The Do's and Don'ts to a successful job interview.
Even the absolute most out-going, self confident, motivated professional can become intimidated when facing a job interview. It doesn't matter if it's your first or even tenth interview this year, if you are not prepared, you may lose an opportunity of a lifetime, or atleast thats what your thinking.
The first thing you need to keep in mind is to be yourself. If you have to pretend to be something you are not in order to get the job, then the job is likely not a good fit for you. Whether your prospective employer sees right through your act before you even leave your interview, or if it's three months into the job, it will come out. Pretending to be something you are not will likely affect your work ethics and cause a significant amount of strain on your work environment, holding you back from other opportunities that suit you more. This job leads to no where and ultimately you will wind up searching job search engines yet again. Remember that its important to be in a job that suits your personality, otherwise you will just be unhappy and job searching again.

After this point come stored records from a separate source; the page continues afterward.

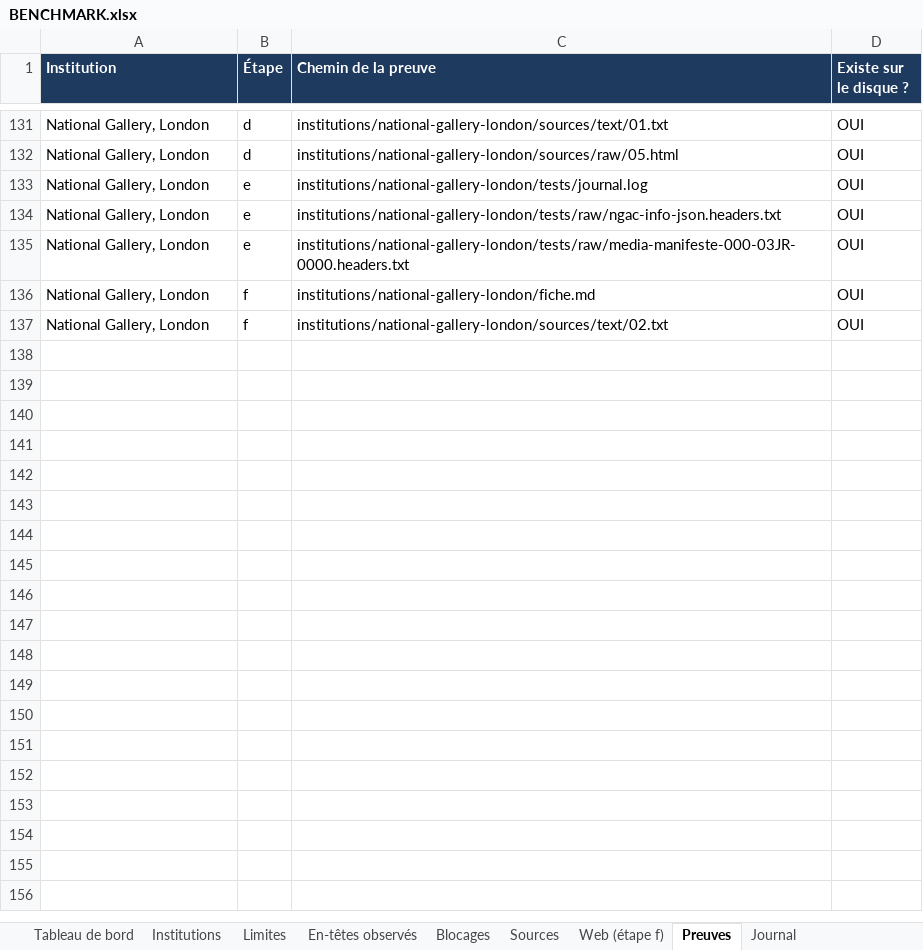
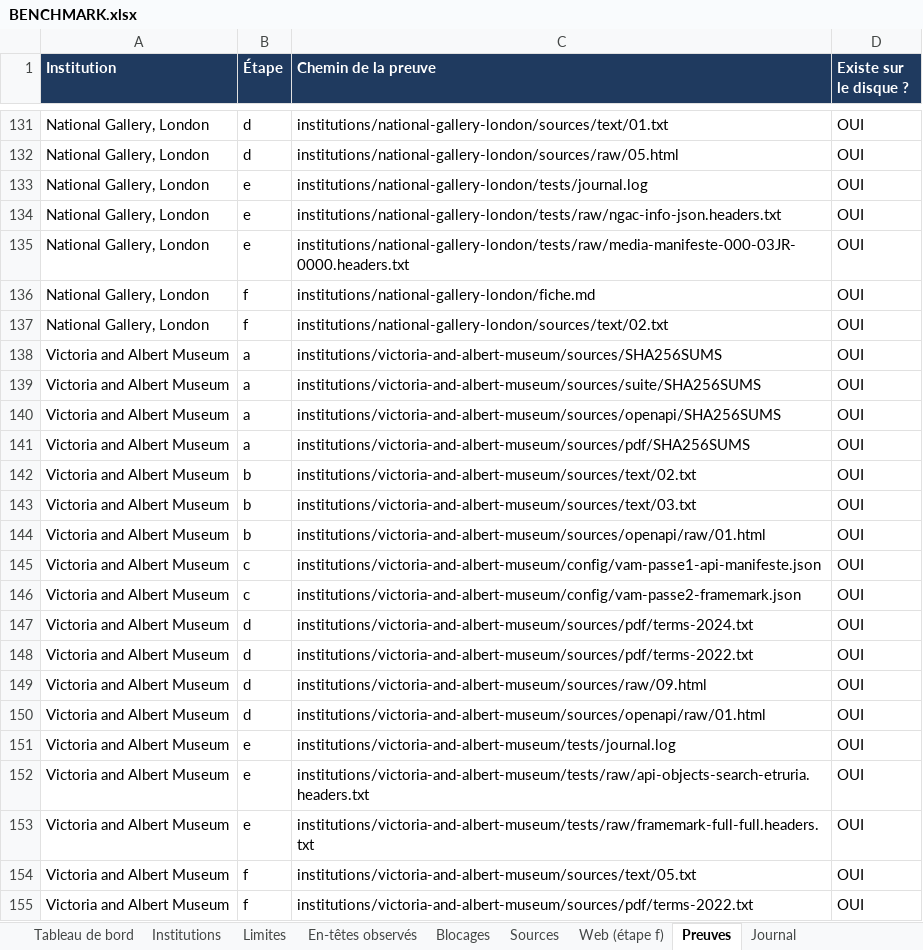
Before and after one commit to maribakulj/Veille-API-IIIF, an Excel workbook: BENCHMARK.xlsx, sheet Preuves, drawn as a sheet; only a part is shown, gaps mark what is left out; values as stored, in another font and other column widths than the file's, no borders; the diff names each change by its address in the sheet, - before the commit and + after, or states it on an @@ line.

```diff
--- a/BENCHMARK.xlsx (sheet Preuves)
+++ b/BENCHMARK.xlsx (sheet Preuves)
+row 138: Victoria and Albert Museum | a | institutions/victoria-and-albert-museum/sources/SHA256SUMS | OUI
+row 139: Victoria and Albert Museum | a | institutions/victoria-and-albert-museum/sources/suite/SHA256SUMS | OUI
+row 140: Victoria and Albert Museum | a | institutions/victoria-and-albert-museum/sources/openapi/SHA256SUMS | OUI
+row 141: Victoria and Albert Museum | a | institutions/victoria-and-albert-museum/sources/pdf/SHA256SUMS | OUI
+row 142: Victoria and Albert Museum | b | institutions/victoria-and-albert-museum/sources/text/02.txt | OUI
+row 143: Victoria and Albert Museum | b | institutions/victoria-and-albert-museum/sources/text/03.txt | OUI
+row 144: Victoria and Albert Museum | b | institutions/victoria-and-albert-museum/sources/openapi/raw/01.html | OUI
+row 145: Victoria and Albert Museum | c | institutions/victoria-and-albert-museum/config/vam-passe1-api-manifeste.json | OUI
+row 146: Victoria and Albert Museum | c | institutions/victoria-and-albert-museum/config/vam-passe2-framemark.json | OUI
+row 147: Victoria and Albert Museum | d | institutions/victoria-and-albert-museum/sources/pdf/terms-2024.txt | OUI
+row 148: Victoria and Albert Museum | d | institutions/victoria-and-albert-museum/sources/pdf/terms-2022.txt | OUI
+row 149: Victoria and Albert Museum | d | institutions/victoria-and-albert-museum/sources/raw/09.html | OUI
+row 150: Victoria and Albert Museum | d | institutions/victoria-and-albert-museum/sources/openapi/raw/01.html | OUI
+row 151: Victoria and Albert Museum | e | institutions/victoria-and-albert-museum/tests/journal.log | OUI
+row 152: Victoria and Albert Museum | e | institutions/victoria-and-albert-museum/tests/raw/api-objects-search-etruria.headers.txt | OUI
+row 153: Victoria and Albert Museum | e | institutions/victoria-and-albert-museum/tests/raw/framemark-full-full.headers.txt | OUI
+row 154: Victoria and Albert Museum | f | institutions/victoria-and-albert-museum/sources/text/05.txt | OUI
+row 155: Victoria and Albert Museum | f | institutions/victoria-and-albert-museum/sources/pdf/terms-2022.txt | OUI
```
Also changed, not shown: sheet Limites, sheet Sources, sheet Tableau de bord, sheet Institutions, sheet Web (étape f), sheet Journal, charts or pictures, 9 other files.
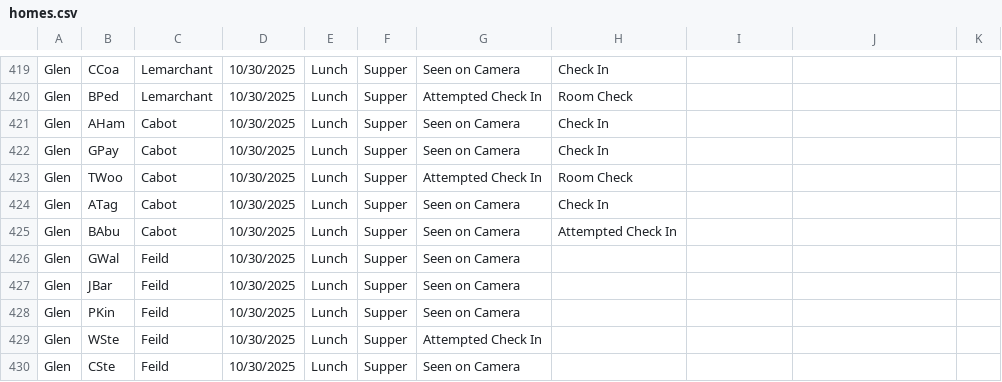
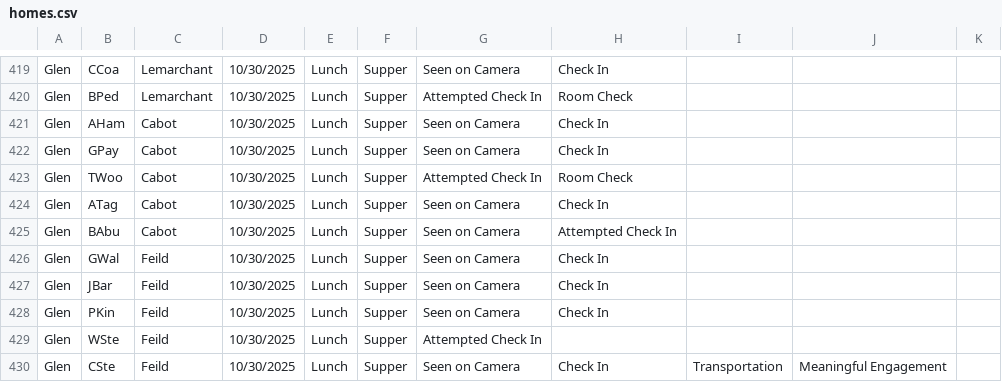
Before and after one commit to rcahill-code/homes-live, a CSV file: data/homes.csv, drawn as a sheet; only a part is shown, gaps mark what is left out.

```diff
--- a/data/homes.csv
+++ b/data/homes.csv
@@ -425,6 +425,6 @@ Glen,ATag,Cabot,10/30/2025,Lunch,Supper,Seen on Camera,Check In,,,
 Glen,BAbu,Cabot,10/30/2025,Lunch,Supper,Seen on Camera,Attempted Check In,,,
-Glen,GWal,Feild,10/30/2025,Lunch,Supper,Seen on Camera,,,,
-Glen,JBar,Feild,10/30/2025,Lunch,Supper,Seen on Camera,,,,
-Glen,PKin,Feild,10/30/2025,Lunch,Supper,Seen on Camera,,,,
+Glen,GWal,Feild,10/30/2025,Lunch,Supper,Seen on Camera,Check In,,,
+Glen,JBar,Feild,10/30/2025,Lunch,Supper,Seen on Camera,Check In,,,
+Glen,PKin,Feild,10/30/2025,Lunch,Supper,Seen on Camera,Check In,,,
 Glen,WSte,Feild,10/30/2025,Lunch,Supper,Attempted Check In,,,,
-Glen,CSte,Feild,10/30/2025,Lunch,Supper,Seen on Camera,,,,
+Glen,CSte,Feild,10/30/2025,Lunch,Supper,Seen on Camera,Check In,Transportation,Meaningful Engagement,
```
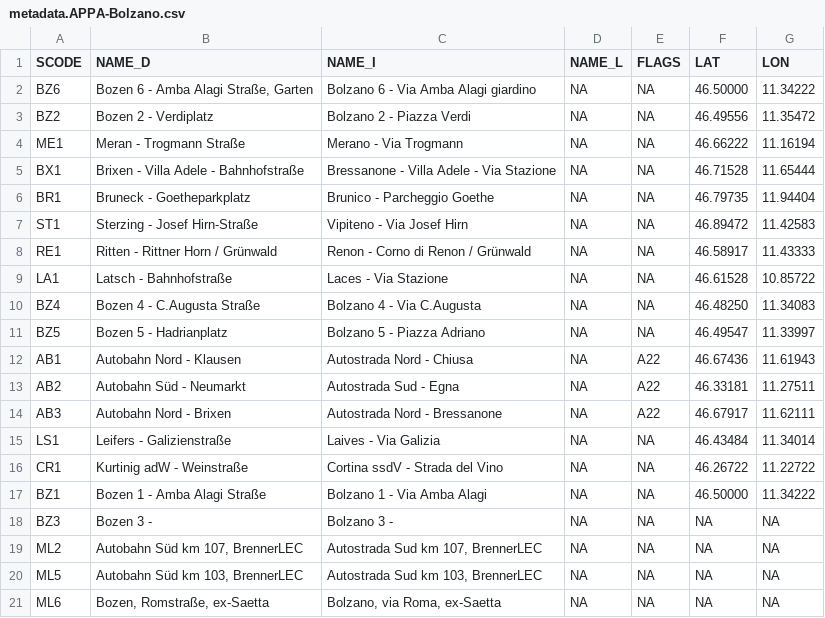
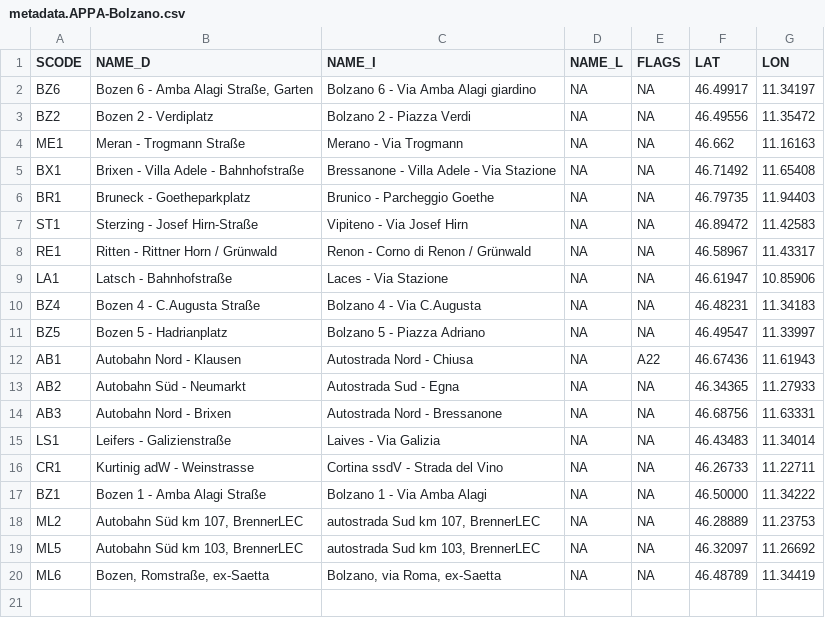
Before and after one commit to jobonaf/calicantus, a CSV file: data/sites-info/metadata.APPA-Bolzano.csv, drawn as a sheet.

Commit message:
updated APPA-Bolzano and reading function for AZO-Croatia

```diff
--- a/data/sites-info/metadata.APPA-Bolzano.csv
+++ b/data/sites-info/metadata.APPA-Bolzano.csv
@@ -1,21 +1,20 @@
 "SCODE","NAME_D","NAME_I","NAME_L","FLAGS","LAT","LON"
-"BZ6","Bozen 6 - Amba Alagi Straße, Garten","Bolzano 6 - Via Amba Alagi giardino",NA,NA,46.50000,11.34222
+"BZ6","Bozen 6 - Amba Alagi Straße, Garten","Bolzano 6 - Via Amba Alagi giardino",NA,NA,46.49917,11.34197
 "BZ2","Bozen 2 - Verdiplatz","Bolzano 2 - Piazza Verdi",NA,NA,46.49556,11.35472
-"ME1","Meran - Trogmann Straße","Merano - Via Trogmann",NA,NA,46.66222,11.16194
-"BX1","Brixen - Villa Adele - Bahnhofstraße","Bressanone - Villa Adele - Via Stazione",NA,NA,46.71528,11.65444
-"BR1","Bruneck - Goetheparkplatz","Brunico - Parcheggio Goethe",NA,NA,46.79735,11.94404
+"ME1","Meran - Trogmann Straße","Merano - Via Trogmann",NA,NA,46.662,11.16163
+"BX1","Brixen - Villa Adele - Bahnhofstraße","Bressanone - Villa Adele - Via Stazione",NA,NA,46.71492,11.65408
+"BR1","Bruneck - Goetheparkplatz","Brunico - Parcheggio Goethe",NA,NA,46.79735,11.94403
 "ST1","Sterzing - Josef Hirn-Straße","Vipiteno - Via Josef Hirn",NA,NA,46.89472,11.42583
-"RE1","Ritten - Rittner Horn / Grünwald","Renon - Corno di Renon / Grünwald",NA,NA,46.58917,11.43333
-"LA1","Latsch - Bahnhofstraße","Laces - Via Stazione",NA,NA,46.61528,10.85722
-"BZ4","Bozen 4 - C.Augusta Straße","Bolzano 4 - Via C.Augusta",NA,NA,46.48250,11.34083
+"RE1","Ritten - Rittner Horn / Grünwald","Renon - Corno di Renon / Grünwald",NA,NA,46.58967,11.43317
+"LA1","Latsch - Bahnhofstraße","Laces - Via Stazione",NA,NA,46.61947,10.85906
+"BZ4","Bozen 4 - C.Augusta Straße","Bolzano 4 - Via C.Augusta",NA,NA,46.48231,11.34183
 "BZ5","Bozen 5 - Hadrianplatz","Bolzano 5 - Piazza Adriano",NA,NA,46.49547,11.33997
 "AB1","Autobahn Nord - Klausen","Autostrada Nord - Chiusa",NA,"A22",46.67436,11.61943
-"AB2","Autobahn Süd - Neumarkt","Autostrada Sud - Egna",NA,"A22",46.33181,11.27511
-"AB3","Autobahn Nord - Brixen","Autostrada Nord - Bressanone",NA,"A22",46.67917,11.62111
-"LS1","Leifers - Galizienstraße","Laives - Via Galizia",NA,NA,46.43484,11.34014
-"CR1","Kurtinig adW - Weinstraße","Cortina ssdV - Strada del Vino",NA,NA,46.26722,11.22722
+"AB2","Autobahn Süd - Neumarkt","Autostrada Sud - Egna",NA,NA,46.34365,11.27933
+"AB3","Autobahn Nord - Brixen","Autostrada Nord - Bressanone",NA,NA,46.68756,11.63331
+"LS1","Leifers - Galizienstraße","Laives - Via Galizia",NA,NA,46.43483,11.34014
+"CR1","Kurtinig adW - Weinstrasse","Cortina ssdV - Strada del Vino",NA,NA,46.26733,11.22711
 "BZ1","Bozen 1 - Amba Alagi Straße","Bolzano 1 - Via Amba Alagi",NA,NA,46.50000,11.34222
-"BZ3","Bozen 3 - ","Bolzano 3 - ",NA,NA,NA,NA
-"ML2","Autobahn Süd km 107, BrennerLEC","Autostrada Sud km 107, BrennerLEC",NA,NA,NA,NA
-"ML5","Autobahn Süd km 103, BrennerLEC","Autostrada Sud km 103, BrennerLEC",NA,NA,NA,NA
-"ML6","Bozen, Romstraße, ex-Saetta","Bolzano, via Roma, ex-Saetta",NA,NA,NA,NA
+"ML2","Autobahn Süd km 107, BrennerLEC","autostrada Sud km 107, BrennerLEC",NA,NA,46.28889,11.23753
+"ML5","Autobahn Süd km 103, BrennerLEC","autostrada Sud km 103, BrennerLEC",NA,NA,46.32097,11.26692
+"ML6","Bozen, Romstraße, ex-Saetta","Bolzano, via Roma, ex-Saetta",NA,NA,46.48789,11.34419
```
Also changed, not shown: 1 other file.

Dress for the part.....If you are attending job interviews for an Executive Assistant you wouldn't want to show up in khaki's and a polo. Likewise, if the job is for a Sales Clerk position at your local drug store, a suit and tie or dress and heels may be inappropriate. You want to dress a little bit better than what your work attire would be, but make sure your appearance is neat and clean. Guys should never wear a hat to an interview and should always be neatly shaved or trimmed and have their shirts tucked in. Women should be modest, always wear closed toe shoes and remember, no large earrings or hands and arms full of flashy jewelry, keep it simple. Unless you're applying to a tattoo parlor, visible tattoos and body piercings should be covered when attending job interviews, it simply looks more professional.
Know who you are and what you've accomplished.......Since any interview can seem like you're in an interrogation room it is very important that you have your facts straight. Although an interviewer has a copy of your resume and may have read it six times, they want to hear it in your own words. You can write large words that sound intelligent in a resume all day long, but if you can't sit face to face with your interviewer and have the understanding of what you wrote then you are doomed to fail. You need to be able to tell your interviewer about your previous work experience, your skills, your achievements and your education. Don't exaggerate any of this information as this should all be verifiable information.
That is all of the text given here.